Wildfires are becoming more difficult to control because the land is not actively controlled by vegetation failure and intentional fires. “The only problem is what we are as a society. They responded For a problem, increasing fire resistance,” says Castellano. “We didn’t build ecosystem management.”
Demographic change and urban migration are occurring alongside climate change. The Mediterranean climate – both in the Mediterranean region and in similar places like California – is already prone to wildfires. Rainy winters and springs stimulate the growth of plants, which dry up in dry summers and turn into fuel. Climate change has made those conditions drier — and warmer — for longer. “It’s a performance upgrade,” Pyne said. “We’re seeing climate change intensify those conditions.”
“What’s really surprising is seeing fire moving into central Europe,” Pyne added. This is a warmer region and historically did not have the wet-dry cycle of the Mediterranean. But now suffering from increasingly frequent heat waves, wildfires can feed on changed conditions. Every hour With these heat events, the region doesn’t fall into years of drought the way California has.
When a hot, dry wind blows, it can quickly absorb moisture from grasses, branches, and shrubs. The big trees hold their moisture and resist burning, but the rest of the plants are now burning. “There is no need to dry the landscape to where it is all of them Thunder,” says Pine. “All you have to do is carry enough fuel, and because of that you can have a very fast and hot fire.”
As a result, scientists say, Europe’s “fire regime” is changing: as it warms, fire behavior changes.
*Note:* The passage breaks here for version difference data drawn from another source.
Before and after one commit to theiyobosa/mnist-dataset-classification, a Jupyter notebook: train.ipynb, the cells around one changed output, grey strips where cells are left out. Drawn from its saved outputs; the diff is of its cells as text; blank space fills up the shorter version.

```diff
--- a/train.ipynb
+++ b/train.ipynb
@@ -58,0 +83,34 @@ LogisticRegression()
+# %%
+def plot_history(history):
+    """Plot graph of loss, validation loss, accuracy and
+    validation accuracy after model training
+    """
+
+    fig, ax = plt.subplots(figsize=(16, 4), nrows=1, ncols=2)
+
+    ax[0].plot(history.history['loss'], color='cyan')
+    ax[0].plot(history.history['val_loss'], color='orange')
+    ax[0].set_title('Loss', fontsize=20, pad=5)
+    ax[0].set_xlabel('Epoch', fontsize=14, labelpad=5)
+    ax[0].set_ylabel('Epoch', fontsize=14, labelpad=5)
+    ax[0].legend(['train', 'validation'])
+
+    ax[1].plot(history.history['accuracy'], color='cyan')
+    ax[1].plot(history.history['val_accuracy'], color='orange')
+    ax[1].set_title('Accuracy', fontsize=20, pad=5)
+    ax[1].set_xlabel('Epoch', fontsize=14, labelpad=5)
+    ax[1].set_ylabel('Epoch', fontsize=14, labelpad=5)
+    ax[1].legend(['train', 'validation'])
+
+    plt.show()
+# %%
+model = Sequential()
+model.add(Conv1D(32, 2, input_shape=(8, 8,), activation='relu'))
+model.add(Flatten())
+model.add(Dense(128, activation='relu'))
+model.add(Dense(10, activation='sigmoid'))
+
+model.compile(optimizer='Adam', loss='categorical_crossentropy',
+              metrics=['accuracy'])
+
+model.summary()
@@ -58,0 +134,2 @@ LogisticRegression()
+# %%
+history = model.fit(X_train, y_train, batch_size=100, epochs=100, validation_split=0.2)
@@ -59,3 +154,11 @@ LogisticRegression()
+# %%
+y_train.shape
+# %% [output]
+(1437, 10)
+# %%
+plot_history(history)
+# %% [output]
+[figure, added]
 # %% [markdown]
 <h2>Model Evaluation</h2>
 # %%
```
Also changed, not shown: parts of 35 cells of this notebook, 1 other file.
As the dryness of the plant increases, the amount of energy released during combustion increases. “So the lack of water increases the power of the fire dramatically and these fires multiply quickly,” said Guillermo Raine, who studies fires at Imperial College London. “Some of these fires are really impossible to stop.”
Fire scientists say the best way to reduce the risk is to reduce overgrowth and use more controlled burns. But Raine points out that this can be a tough sell to the public. “I’m from Spain—I grew up in a world where any fire is wrong,” he said. Some people object to the smoke, which can aggravate respiratory conditions such as asthma. But the alternative is more and more out-of-control fires that belch more smoke and suffocate communities for days. And firefighters take extra care to do controlled burns on days when conditions don’t send smoke into people.
Arguing with small fire may seem counterintuitive. But the adjustment is more controlled, useful ignition – literally fighting fire with fire. “Unfortunately, the real limiting factor is that there aren’t enough people doing prescribed burning,” Raine says. “There are not enough people who support this concept “Prescribed Burning”.
Originally published by Wired